Avoid drinks with more than 2.5g carbohydrate per 100g. Don’t hate me for saying this but your daily can of soda or carbonated beverage is out the window! (Including the “Zero calories” ones).

When buying packaged food pick up items with nutrients such as: dietary fibre, protein, calcium, iron, vitamins and other nutrients you need every day. Choose foods with more than 6g fibre per 100g. On the other hand avoid excesses of any packaged or processed foods including those items that are “fortified” labelling.

Salt/sodium:  Choose food with low sodium content i.e., less than 120mg per 100g and avoid food that has more than 600mg per 100g.

% Daily Value:  The % Daily Value (DV) tells you the percentage of each nutrient in a single serving, in terms of the daily recommended amount. As a guide, if you want to consume less of a nutrient (such as saturated fat or sodium), choose foods with a lower % DV — 5 percent or less. If you want to consume more of a nutrient (such as fiber) seek out foods with a higher % DV — 20% or more.
Remember that the information shown in this column of the label is based on 2,000 calories a day diet. You may need to consume less or more than 2,000 calories depending upon your age, gender, activity level, and whether you’re trying to lose, gain or maintain your weight.

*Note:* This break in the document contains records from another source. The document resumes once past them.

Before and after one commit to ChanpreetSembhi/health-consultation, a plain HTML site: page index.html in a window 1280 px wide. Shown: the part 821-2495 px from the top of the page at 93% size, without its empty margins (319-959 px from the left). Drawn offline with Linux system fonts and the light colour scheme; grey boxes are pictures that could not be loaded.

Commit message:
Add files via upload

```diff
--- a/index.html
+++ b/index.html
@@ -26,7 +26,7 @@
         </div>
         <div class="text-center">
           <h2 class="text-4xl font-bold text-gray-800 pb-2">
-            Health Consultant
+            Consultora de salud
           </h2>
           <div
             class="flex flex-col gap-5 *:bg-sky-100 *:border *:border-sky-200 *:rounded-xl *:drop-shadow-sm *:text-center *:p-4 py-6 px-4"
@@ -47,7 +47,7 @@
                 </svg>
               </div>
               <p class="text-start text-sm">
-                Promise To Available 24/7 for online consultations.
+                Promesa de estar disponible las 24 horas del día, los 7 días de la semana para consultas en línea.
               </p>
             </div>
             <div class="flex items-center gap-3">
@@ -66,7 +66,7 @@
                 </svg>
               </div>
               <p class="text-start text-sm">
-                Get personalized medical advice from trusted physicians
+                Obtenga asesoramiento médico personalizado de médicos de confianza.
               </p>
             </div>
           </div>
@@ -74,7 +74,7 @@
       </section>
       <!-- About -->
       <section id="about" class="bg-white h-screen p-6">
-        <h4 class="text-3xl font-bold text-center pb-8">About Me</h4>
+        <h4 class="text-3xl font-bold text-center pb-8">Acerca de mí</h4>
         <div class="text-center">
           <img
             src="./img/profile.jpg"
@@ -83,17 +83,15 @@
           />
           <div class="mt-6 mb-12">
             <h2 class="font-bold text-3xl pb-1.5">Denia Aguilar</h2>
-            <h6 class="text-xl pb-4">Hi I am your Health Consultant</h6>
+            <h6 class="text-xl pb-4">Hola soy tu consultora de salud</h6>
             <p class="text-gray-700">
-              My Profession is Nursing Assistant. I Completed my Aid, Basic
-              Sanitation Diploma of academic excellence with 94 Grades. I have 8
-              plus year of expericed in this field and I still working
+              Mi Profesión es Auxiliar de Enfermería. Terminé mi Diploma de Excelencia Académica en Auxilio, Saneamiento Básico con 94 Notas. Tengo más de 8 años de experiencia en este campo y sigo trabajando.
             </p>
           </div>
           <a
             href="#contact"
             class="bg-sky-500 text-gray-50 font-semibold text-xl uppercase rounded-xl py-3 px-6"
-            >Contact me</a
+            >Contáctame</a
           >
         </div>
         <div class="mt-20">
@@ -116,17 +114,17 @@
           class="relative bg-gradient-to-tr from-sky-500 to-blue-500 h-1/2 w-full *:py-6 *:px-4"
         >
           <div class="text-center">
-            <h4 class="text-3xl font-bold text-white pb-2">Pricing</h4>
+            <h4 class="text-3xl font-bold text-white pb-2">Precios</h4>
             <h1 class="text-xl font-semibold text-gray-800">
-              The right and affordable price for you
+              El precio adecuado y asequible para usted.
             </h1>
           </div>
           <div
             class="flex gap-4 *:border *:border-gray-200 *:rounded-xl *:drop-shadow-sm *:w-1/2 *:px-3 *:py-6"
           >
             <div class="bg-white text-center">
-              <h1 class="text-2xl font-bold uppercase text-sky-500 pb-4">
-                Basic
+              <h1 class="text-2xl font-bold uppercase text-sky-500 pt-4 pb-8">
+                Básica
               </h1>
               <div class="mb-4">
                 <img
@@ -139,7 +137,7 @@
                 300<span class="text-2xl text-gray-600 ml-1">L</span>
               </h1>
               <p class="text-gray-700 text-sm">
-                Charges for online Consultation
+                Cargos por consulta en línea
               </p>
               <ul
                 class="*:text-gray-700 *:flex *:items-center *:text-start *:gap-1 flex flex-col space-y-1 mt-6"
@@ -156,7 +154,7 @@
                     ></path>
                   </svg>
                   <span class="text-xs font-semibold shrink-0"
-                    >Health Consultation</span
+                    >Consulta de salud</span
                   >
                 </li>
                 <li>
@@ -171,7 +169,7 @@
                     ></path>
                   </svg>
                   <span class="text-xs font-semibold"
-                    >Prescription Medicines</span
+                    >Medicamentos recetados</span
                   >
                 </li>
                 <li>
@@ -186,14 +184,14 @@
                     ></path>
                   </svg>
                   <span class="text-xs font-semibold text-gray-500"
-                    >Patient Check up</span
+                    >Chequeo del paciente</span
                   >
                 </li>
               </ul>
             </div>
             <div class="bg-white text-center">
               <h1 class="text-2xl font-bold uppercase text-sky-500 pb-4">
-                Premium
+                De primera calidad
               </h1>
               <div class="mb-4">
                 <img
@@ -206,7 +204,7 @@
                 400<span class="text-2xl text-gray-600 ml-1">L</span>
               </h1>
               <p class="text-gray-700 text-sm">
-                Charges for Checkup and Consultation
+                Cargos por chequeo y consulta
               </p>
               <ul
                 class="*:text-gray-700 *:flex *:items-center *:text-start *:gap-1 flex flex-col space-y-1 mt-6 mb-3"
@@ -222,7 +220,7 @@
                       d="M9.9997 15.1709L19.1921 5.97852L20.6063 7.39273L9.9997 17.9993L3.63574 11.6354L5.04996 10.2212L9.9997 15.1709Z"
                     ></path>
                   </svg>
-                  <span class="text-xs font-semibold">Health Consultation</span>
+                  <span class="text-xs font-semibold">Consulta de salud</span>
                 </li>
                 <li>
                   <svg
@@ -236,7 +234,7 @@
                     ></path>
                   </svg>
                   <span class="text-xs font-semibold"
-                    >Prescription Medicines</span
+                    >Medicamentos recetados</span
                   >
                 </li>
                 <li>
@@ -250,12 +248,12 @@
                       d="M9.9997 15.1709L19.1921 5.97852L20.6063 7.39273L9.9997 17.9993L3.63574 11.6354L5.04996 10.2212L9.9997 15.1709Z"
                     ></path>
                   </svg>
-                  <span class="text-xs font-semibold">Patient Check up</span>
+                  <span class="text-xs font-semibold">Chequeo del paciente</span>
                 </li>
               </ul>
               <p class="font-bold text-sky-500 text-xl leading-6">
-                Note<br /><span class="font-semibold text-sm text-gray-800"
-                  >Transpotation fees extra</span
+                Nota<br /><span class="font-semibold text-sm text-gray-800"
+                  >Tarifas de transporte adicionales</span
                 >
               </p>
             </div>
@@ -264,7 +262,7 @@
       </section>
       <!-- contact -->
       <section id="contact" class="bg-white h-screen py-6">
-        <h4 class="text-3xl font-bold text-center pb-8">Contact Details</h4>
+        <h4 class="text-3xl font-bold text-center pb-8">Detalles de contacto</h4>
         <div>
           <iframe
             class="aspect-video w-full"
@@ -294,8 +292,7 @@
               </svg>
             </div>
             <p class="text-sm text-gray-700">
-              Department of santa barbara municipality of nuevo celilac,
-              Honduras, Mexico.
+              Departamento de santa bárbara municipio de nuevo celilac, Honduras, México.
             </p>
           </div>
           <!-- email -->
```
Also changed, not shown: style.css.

The bottom line is that the more manufacturers reduce the sinful ingredients from the processed food items, the worse it tends to taste. For example – Higher fiber in a cookie will make it soggy so it needs more fat to make it crisp. Oats was a tough sell till fruity and sugary flavors were introduced. Also, if you’re anything like me, the zero calorie sweetener never really tastes the same as sugar, does it?!!As long as food choices of consumers are based primarily on taste and labeling laws open to manipulation, manufacturers will continue to walk the tight rope of selling their products versus complete transparency.

Look at the list of Ingredients.

A good rule of thumb is to scan the first three ingredients, because they are the largest part of what you’re eating.

All food packages include a list of ingredients but they are not always found as part of the nutrition information panel. Ingredients are listed in order of quantity from largest to smallest. Sugar, fat and salt are often listed in the ingredient list under different names.  Therefore, healthier ingredients can be listed at the top, and sugar (by any other name…is still sugar) further down. So a product loaded with sugar, doesn’t necessarily show it as one of the top ingredients.

If the first ingredients include refined grains, some sort of sugar or hydrogenated oils, you can be pretty sure that the product is unhealthy. Instead, try to choose items that have whole foods listed as the first three ingredients.

Another good rule of thumb is if the ingredients list is longer than 2–3 lines, you can assume that the product is highly processed.

If you or someone in your family has food allergies to gluten, lactose, nuts etc, food labels are your first step in avoiding potentially serious situations.

So, before you drop a package in your grocery basket read it before you eat it!